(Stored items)

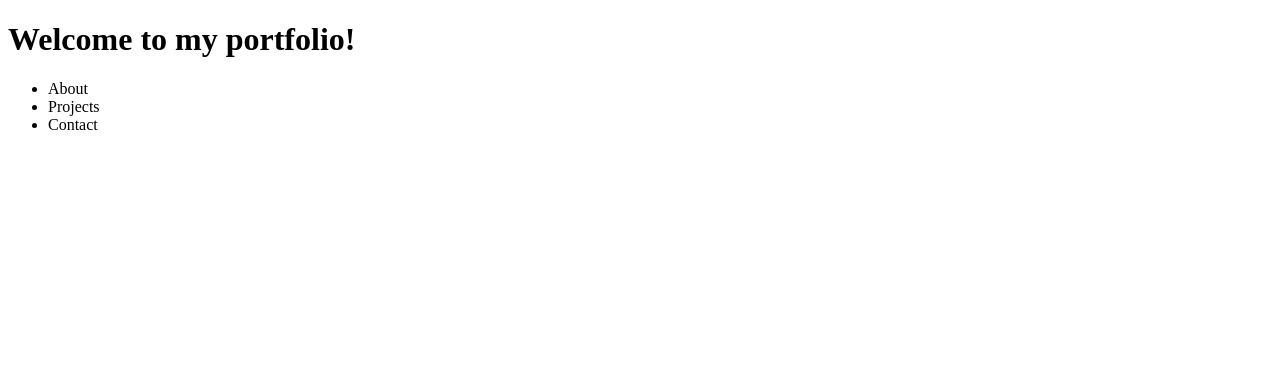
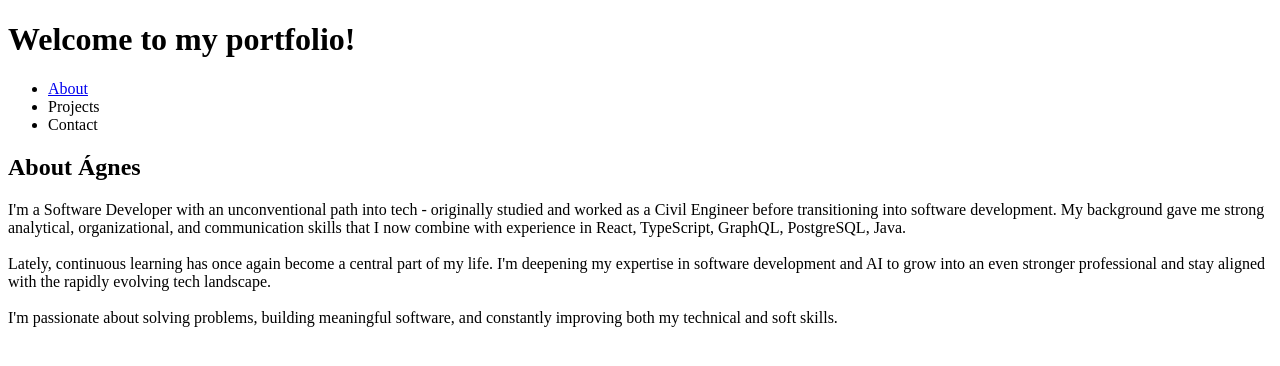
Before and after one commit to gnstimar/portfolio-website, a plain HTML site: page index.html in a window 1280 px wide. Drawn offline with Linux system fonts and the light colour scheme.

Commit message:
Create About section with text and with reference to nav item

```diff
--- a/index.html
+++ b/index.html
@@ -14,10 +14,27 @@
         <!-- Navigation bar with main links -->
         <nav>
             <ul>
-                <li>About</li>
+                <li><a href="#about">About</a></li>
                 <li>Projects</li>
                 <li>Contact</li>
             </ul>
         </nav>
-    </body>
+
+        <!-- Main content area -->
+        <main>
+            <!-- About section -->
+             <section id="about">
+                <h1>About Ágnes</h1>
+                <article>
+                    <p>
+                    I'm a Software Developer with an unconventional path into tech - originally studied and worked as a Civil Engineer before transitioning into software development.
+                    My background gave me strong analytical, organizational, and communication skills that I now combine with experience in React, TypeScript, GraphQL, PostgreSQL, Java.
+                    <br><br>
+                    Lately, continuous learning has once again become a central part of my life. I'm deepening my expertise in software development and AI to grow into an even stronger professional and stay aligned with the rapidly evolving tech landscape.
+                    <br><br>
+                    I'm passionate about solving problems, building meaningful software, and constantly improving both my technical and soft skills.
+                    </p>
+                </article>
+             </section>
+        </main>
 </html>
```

## PROBLEM STATEMENT
Within the entries above, find each line where "html" appears; copy every one.

## RESPONSE BOX
Before and after one commit to gnstimar/portfolio-website, a plain HTML site: page index.html in a window 1280 px wide. Drawn offline with Linux system fonts and the light colour scheme.
--- a/index.html
+++ b/index.html
 </html>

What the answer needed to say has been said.